But the fight over this issue is far from over.

As Policy Watch noted last week, the same question is currently pending before the Fourth Circuit in Richmond in King v. Sebelius, with a decision expected any day.

And the ruling from the D.C. Circuit is likely to go to the full panel,  according to Vox:

This decision comes from three judges on the D.C. Circuit. The federal government will probably ask the entire D.C. Circuit — eleven judges in total — to review the decision “en banc.” The court skews to the left (there are seven Democratic appointees and only four Republican appointees) which bodes in the administration’s favor. En banc review probably won’t happen until early fall.

Read the full opinion in Halbig v. Burwell  here.

Health-Reform-SBAs Adam Linker explained last week when he debunked the latest conservative mythology surrounding the Affordable Care Act, the law continues to succeed despite its imperfections and the endless, hysterical attacks of the President’s political opponents.

Today, there’s still more confirmation of this undeniable reality from Washington state. As The Olympian reported this morning, the state’s uninsured rate has been plummeting:

State insurance officials say fewer than 9 percent of Washington residents still don’t have health insurance.

That’s a significant improvement from numbers before the Affordable Care Act went into effect.

The state Office of the Insurance Commissioner counted 970,000 uninsured Washington residents last year. That number is now 600,000 or about 8.65 percent of the state population.

Agency spokeswoman Stephanie Marquis told The Olympian (http://is.gd/p2XsBG ) two factors are driving the improvement: enrollment in Medicaid and sign-ups for private insurance, but inside and outside of the new state health insurance exchange.

The insurance department reports the individual market has grown to more than 327,000 policies. That represents about 81,000 more insured people than before Oct. 1, when Washington’s Health Benefit Exchange opened.

The exchange also helped sign up nearly 350,000 people for free insurance through Medicaid.

Despite the many successes here, at last check, North Carolina’s uninsured rate remains significantly higher.

In a new post this afternoon, Jesse Cross-Call at the Center on Budget and Policy Priorities reports the latest confirmation that North Carolina is shooting itself in the foot with its stubborn and shortsighted refusal to expand Medicaid to hundreds of thousands of uninsured people under the Affordable Care Act.
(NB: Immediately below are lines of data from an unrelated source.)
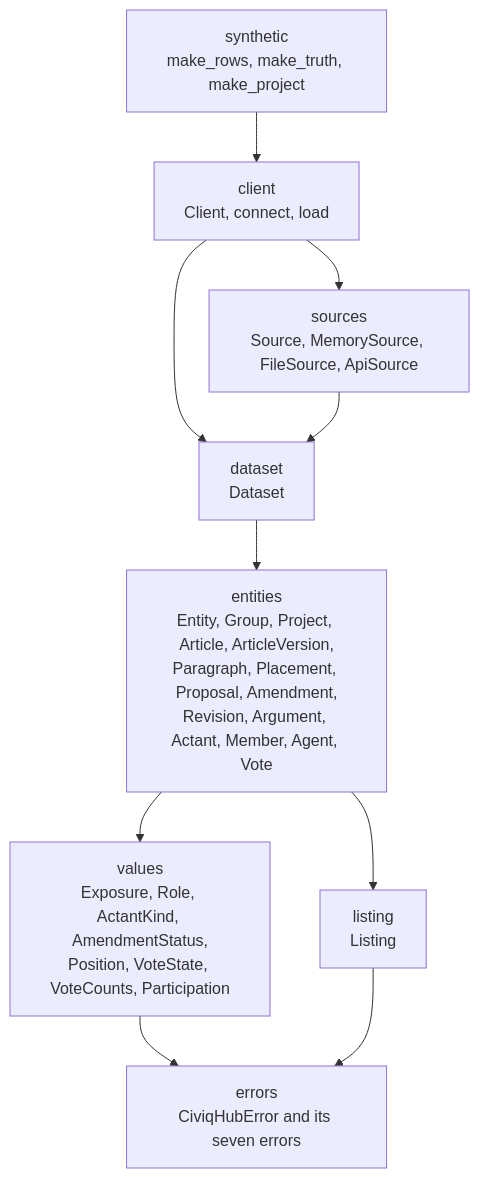
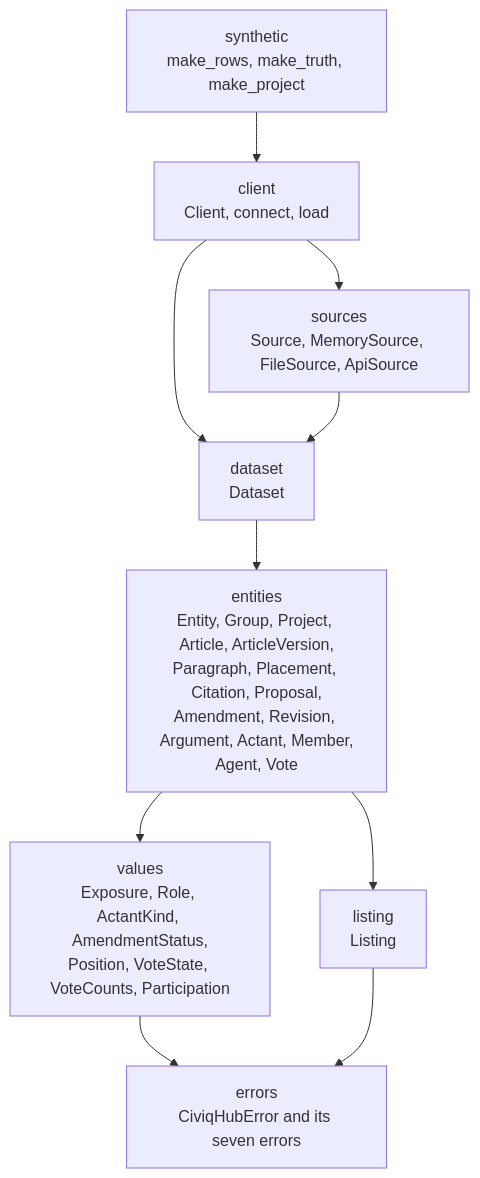
Before and after one commit to civiqhub/civiqhub-py: the first of 2 diagrams in docs/architecture.md, drawn with Mermaid. The commit also changed other lines of this file and 8 other files, not shown here.

````diff
--- a/docs/architecture.md
+++ b/docs/architecture.md
@@ -16,12 +16,12 @@
 ```mermaid
 flowchart TD
   client["client<br>Client, connect, load"] --> sources["sources<br>Source, MemorySource, FileSource, ApiSource"]
   client --> dataset["dataset<br>Dataset"]
   synthetic["synthetic<br>make_rows, make_truth, make_project"] --> client
   sources --> dataset
-  dataset --> entities["entities<br>Entity, Group, Project, Article, ArticleVersion,<br>Paragraph, Placement, Proposal, Amendment,<br>Revision, Argument, Actant, Member, Agent, Vote"]
+  dataset --> entities["entities<br>Entity, Group, Project, Article, ArticleVersion,<br>Paragraph, Placement, Citation, Proposal,<br>Amendment, Revision, Argument, Actant, Member,<br>Agent, Vote"]
   entities --> values["values<br>Exposure, Role, ActantKind, AmendmentStatus,<br>Position, VoteState, VoteCounts, Participation"]
   entities --> listing["listing<br>Listing"]
   values --> errors["errors<br>CiviqHubError and its seven errors"]
   listing --> errors
 ```
````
As a growing number of reports increasingly make clear, a state’s decision whether to expand Medicaid as part of health reform has real-life effects on its residents and its businesses.  In the 26 states and the District of Columbia that have expanded Medicaid (see map), the positive benefits are already playing out.  Here’s some of the latest information:

  • Hospitals are providing less uncompensated care.  In Arizona, hospitals reported that the Medicaid expansion is the chief reason for a 30 percent decline in the amount of uncompensated care they have provided so far this year, compared with a year ago.  The Colorado Hospital Association found a similar decline in charity care through April when it surveyed hospitals in 15 states that have expanded Medicaid and 15 that have not.
  • Medicaid expansion is driving large gains in health coverage.  A survey conducted by the Urban Institute finds that while the uninsurance rate is dropping across the country, states that have expanded Medicaid have seen a drop in the percentage of non-elderly adults who are uninsured by more than one-third — a 37.7 decline — while the uninsured rate fell by only 9 percent among states that haven’t expanded.  A survey from the Commonwealth Fund found a similar trend. Read More